Hand wash companies market their product as “our product kills 99.99 germs”
These data tell that 1 out of ten dentists does not recommend that toothpaste brand and that hand wash leaves 0.01% germs on your hands. This seems very obvious to the market. Let’s look at an example that how much impact can you make with ‘better framing’
Mileage of any four wheeler can never be a USP. If a car in the same segment is giving 20kmpl then the best case can be 22kmpl as a competitor. Now, you got to write the headline of that car with the word ‘mileage’. Additional 2kmpl is not a deal breaker. Then you can put it as ‘Best in class- Fuel economy’ and it can hit your customer in totally different way without stating the margin between you and your competitor.

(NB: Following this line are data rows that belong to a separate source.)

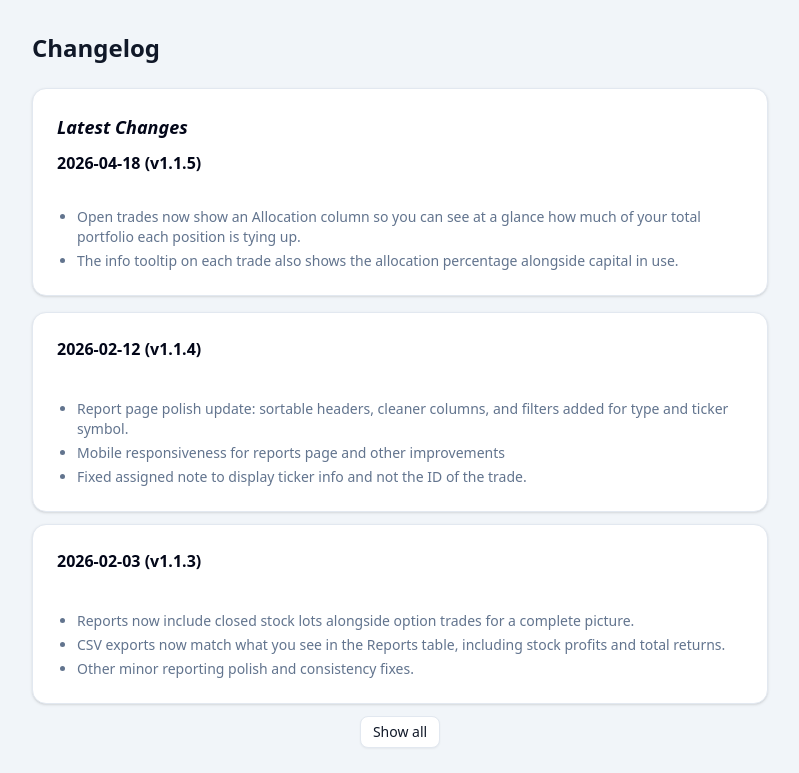
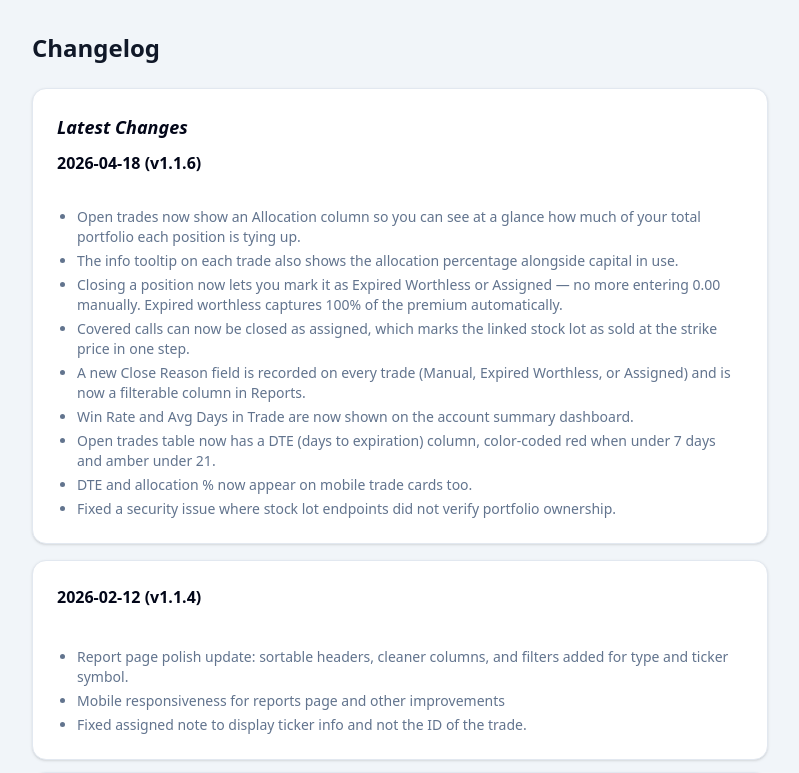
Before and after one commit to boostmx/wheel-strat-tracker, a Next.js app: page /changelog in a window 1280 px wide. Shown: the top 773 px of the page, without its empty margins (240-1039 px from the left). Built offline with nearby package versions, Linux system fonts and the light colour scheme; no server answers.

Commit message:
changelog update

```diff
--- a/src/data/changelog.ts
+++ b/src/data/changelog.ts
@@ -7,10 +7,17 @@ export interface ChangelogEntry {
 export const changelog: ChangelogEntry[] = [
   {
     date: "2026-04-18",
-    version: "v1.1.5",
+    version: "v1.1.6",
     highlights: [
       "Open trades now show an Allocation column so you can see at a glance how much of your total portfolio each position is tying up.",
       "The info tooltip on each trade also shows the allocation percentage alongside capital in use.",
+      "Closing a position now lets you mark it as Expired Worthless or Assigned — no more entering 0.00 manually. Expired worthless captures 100% of the premium automatically.",
+      "Covered calls can now be closed as assigned, which marks the linked stock lot as sold at the strike price in one step.",
+      "A new Close Reason field is recorded on every trade (Manual, Expired Worthless, or Assigned) and is now a filterable column in Reports.",
+      "Win Rate and Avg Days in Trade are now shown on the account summary dashboard.",
+      "Open trades table now has a DTE (days to expiration) column, color-coded red when under 7 days and amber under 21.",
+      "DTE and allocation % now appear on mobile trade cards too.",
+      "Fixed a security issue where stock lot endpoints did not verify portfolio ownership.",
     ],
   },
   {
```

The term “Framing” has been derived from typical frames of paintings. It is proven, that white frame exposes the white color from the painting. That means by adding the right frame you can communicate about the right color or the point you want people to focus on. There are different framing types to hit your customer right.
Gain Frames: This framing is used by different banks by giving low, but fixed returns in fixed deposits.
Loss Frames: Trading firms offer such framings by giving fixed losses against profit in folds.
Temporal Frames: This framing is used for day to day wagers, they don’t invest for long to gain on a daily basis.
A 1989 study examined the influence of framing on patients’ preferences surrounding cancer chemotherapy. The results showed that when the probability of living was below 50% and framed negatively as a probability of dying, patients were less likely to choose more toxic yet more effective treatment options. From a broader public health perspective, it is useful to understand the influence that framing has on patients’ decisions surrounding treatment.
This effect is being used by many marketers, medical practitioners and finance personnel to convince their customers to close the deals from candy worth single penny to thousand dollar insurances.